Commercial hacker hunters — who refer to the team as the Comment group, for the hidden program code they use known as “comments” — tie it to a multitude of victims that include the the president of the EU Council, major defense contractors and even US President Barack Obama’s 2008 presidential campaign. The group has been linked to the People’s Liberation Army, China’s military, according to leaked classified cables.
The Solid Oak attack is a micro tale of what some of the US and Europe’s largest corporations have experienced, says US Representative Mike Rogers, a Republican who chairs the US House of Representatives Intelligence Committee.
The campaign to steal private files and intellectual property, even to the point of collapsing businesses, amounts to a criminal racket for commercial gain, Rogers says.
“I used to work organized crime in Chicago — I don’t know, but it sure seems like there are a lot of similarities,” says Rogers, a former FBI agent.
Headquartered in a converted Victorian house, Milburn’s small company seems an unlikely candidate to become entangled in an international feud with China, except for one thing: It was a market leader in the US for software that lets parents and schools block objectionable Web content, like pornography and violence.
China was looking for software to do the same thing on a national scale. In May 2009, Chinese officials ordered Web-filtering software called Green Dam Youth Escort installed on every computer sold in the country. They touted the software’s ability to protect young Internet users by filtering pornography. Critics in China, who identified more than 6,000 political keyword filters, branded it an extension of China’s censorship regime.

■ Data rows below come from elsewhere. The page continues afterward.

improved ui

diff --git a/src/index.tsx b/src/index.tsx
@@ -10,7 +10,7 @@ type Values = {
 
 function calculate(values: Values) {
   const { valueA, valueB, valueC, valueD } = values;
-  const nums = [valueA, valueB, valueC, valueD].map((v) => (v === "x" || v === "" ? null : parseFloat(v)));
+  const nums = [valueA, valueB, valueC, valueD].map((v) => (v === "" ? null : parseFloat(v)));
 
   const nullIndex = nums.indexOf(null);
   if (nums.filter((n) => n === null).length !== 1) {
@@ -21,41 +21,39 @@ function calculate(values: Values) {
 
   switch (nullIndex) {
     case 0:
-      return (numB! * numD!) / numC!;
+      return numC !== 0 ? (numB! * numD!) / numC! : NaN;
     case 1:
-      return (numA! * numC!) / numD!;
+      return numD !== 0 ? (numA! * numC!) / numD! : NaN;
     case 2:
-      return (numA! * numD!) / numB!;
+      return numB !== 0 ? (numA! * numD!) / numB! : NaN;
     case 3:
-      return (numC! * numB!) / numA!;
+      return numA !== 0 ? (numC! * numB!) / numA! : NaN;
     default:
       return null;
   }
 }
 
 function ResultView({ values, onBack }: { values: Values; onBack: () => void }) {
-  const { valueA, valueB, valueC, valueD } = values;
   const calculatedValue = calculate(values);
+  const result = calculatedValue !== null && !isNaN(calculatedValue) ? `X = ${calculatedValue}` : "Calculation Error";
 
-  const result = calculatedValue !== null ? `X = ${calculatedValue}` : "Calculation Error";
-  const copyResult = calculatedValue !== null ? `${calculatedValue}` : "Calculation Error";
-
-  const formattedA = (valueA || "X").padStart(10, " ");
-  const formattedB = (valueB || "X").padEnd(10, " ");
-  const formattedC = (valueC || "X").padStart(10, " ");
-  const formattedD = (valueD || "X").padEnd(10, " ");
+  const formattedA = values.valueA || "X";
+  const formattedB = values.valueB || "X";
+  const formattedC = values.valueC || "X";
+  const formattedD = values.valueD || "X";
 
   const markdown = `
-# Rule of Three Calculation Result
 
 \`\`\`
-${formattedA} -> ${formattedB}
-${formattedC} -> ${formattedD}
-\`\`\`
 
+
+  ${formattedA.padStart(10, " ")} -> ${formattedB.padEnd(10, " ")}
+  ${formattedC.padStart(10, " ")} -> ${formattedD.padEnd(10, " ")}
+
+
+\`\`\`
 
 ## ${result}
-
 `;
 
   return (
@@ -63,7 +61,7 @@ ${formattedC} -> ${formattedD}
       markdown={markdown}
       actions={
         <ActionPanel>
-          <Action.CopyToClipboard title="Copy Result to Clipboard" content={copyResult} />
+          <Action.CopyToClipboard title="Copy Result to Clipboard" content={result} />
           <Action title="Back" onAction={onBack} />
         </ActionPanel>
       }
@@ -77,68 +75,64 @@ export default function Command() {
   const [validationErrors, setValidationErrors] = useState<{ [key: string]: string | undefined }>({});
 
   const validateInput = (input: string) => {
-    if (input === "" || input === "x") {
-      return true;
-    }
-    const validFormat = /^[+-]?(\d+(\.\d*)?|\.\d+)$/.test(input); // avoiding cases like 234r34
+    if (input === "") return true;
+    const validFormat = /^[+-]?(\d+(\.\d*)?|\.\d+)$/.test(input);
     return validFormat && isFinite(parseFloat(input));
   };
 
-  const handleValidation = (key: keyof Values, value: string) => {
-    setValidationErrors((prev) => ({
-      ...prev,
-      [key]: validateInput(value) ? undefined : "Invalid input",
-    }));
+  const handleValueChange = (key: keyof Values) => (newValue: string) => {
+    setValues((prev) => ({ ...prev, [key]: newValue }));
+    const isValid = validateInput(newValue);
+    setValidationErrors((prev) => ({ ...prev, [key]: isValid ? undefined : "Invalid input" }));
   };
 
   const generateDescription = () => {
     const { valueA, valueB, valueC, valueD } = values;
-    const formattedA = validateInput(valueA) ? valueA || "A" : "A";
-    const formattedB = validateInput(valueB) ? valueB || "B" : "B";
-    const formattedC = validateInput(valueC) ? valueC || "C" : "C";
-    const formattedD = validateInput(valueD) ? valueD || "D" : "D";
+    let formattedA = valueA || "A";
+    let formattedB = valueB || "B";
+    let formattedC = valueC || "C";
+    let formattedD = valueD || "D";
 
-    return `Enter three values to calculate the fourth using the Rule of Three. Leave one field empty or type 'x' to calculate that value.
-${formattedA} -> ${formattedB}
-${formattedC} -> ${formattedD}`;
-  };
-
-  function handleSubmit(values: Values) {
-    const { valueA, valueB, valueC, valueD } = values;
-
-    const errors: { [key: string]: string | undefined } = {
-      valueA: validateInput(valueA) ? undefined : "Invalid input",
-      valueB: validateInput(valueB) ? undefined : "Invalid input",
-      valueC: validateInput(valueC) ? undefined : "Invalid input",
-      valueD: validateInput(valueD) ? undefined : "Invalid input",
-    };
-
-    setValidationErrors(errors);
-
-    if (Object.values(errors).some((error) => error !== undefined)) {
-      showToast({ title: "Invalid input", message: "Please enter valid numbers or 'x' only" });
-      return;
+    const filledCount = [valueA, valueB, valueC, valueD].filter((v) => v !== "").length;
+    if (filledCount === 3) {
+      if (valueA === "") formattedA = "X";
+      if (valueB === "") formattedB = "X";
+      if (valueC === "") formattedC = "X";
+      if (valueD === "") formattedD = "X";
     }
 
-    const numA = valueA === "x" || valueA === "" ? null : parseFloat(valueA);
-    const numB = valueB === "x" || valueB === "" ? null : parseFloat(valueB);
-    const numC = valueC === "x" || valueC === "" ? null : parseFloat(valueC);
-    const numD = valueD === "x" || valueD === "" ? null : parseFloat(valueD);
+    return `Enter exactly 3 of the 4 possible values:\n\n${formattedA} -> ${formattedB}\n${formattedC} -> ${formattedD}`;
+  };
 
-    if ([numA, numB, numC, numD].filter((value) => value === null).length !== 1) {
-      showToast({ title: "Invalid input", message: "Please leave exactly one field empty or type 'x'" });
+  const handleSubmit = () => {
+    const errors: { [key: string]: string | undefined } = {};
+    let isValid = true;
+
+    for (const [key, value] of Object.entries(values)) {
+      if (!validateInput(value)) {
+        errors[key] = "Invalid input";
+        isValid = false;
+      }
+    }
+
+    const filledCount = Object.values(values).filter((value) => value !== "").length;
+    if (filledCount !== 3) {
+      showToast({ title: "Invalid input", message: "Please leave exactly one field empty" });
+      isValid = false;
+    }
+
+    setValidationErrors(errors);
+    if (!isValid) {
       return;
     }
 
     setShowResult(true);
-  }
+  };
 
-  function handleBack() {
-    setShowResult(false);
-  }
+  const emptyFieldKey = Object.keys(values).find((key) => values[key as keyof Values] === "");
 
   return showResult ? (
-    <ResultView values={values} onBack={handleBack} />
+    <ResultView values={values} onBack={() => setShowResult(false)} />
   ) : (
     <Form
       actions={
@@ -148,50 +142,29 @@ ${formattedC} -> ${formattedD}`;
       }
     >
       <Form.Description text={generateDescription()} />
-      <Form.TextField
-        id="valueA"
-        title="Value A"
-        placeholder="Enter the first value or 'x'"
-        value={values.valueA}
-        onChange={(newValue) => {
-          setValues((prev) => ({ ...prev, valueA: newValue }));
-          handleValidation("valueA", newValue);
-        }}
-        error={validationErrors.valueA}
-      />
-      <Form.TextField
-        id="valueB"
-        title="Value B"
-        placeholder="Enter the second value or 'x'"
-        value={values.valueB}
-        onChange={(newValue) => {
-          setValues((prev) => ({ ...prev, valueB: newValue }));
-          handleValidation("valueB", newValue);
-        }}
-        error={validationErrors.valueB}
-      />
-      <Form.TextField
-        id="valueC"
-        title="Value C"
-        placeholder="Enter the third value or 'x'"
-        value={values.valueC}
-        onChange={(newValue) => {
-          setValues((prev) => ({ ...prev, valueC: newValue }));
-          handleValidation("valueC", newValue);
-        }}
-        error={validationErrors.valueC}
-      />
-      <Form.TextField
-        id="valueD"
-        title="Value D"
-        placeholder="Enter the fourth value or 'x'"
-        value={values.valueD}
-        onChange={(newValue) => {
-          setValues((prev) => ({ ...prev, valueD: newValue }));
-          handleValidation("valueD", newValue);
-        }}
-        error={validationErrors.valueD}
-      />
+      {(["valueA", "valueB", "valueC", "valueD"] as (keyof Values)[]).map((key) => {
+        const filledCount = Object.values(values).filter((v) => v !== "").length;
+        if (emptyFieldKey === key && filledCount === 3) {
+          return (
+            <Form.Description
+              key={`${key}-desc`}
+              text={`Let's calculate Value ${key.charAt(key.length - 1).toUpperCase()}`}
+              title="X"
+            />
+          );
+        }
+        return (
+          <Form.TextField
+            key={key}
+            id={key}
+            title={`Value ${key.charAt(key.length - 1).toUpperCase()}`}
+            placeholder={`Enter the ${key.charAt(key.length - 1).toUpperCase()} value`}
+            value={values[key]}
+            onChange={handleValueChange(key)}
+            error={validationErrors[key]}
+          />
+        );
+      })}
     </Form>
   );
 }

When University of Michigan researchers examined the program in June 2009 to see how it worked, they discovered that thousands of lines of code directly matched Milburn’s software, which has 1.1 million active users. Included, apparently by mistake, was a CYBERsitter upgrade announcement — the “smoking gun” that the software had been pirated, according to Milburn.
An independent analysis later found that four of the five active filters were copied almost verbatim from CYBERsitter and that Green Dam could not operate correctly when those filters were disabled. It is possible the code was stolen in an earlier hack, but Milburn believes the thieves simply bought a copy and broke the encryption protecting the code.
In interviews with reporters, he said he was considering a lawsuit and vowed to pursue an injunction.
On June 24 — 12 days after Milburn went public with his legal intentions — the hackers made their first appearance. Working from her home office 240km south of Santa Barbara in Orange County, Jenna DiPasquale, 39, who is Milburn’s daughter and Solid Oak’s one-woman marketing department, received a carefully forged e-mail containing hidden spyware.
It looked like a routine message from Milburn, so DiPasquale clicked on the attachment, realizing only later that the e-mail address was a couple of letters off. Solid Oak employees received more bogus e-mails over the next few days, setting off alarm bells.
Milburn contacted Matthew Thomlinson, a Microsoft threat expert for help. Thomlinson found the malware had downloaded software that burrowed into the company’s Microsoft operating system, automatically uploading more tools the hackers could use to control the network remotely. The malware had been created on a Chinese-language computer, he concluded.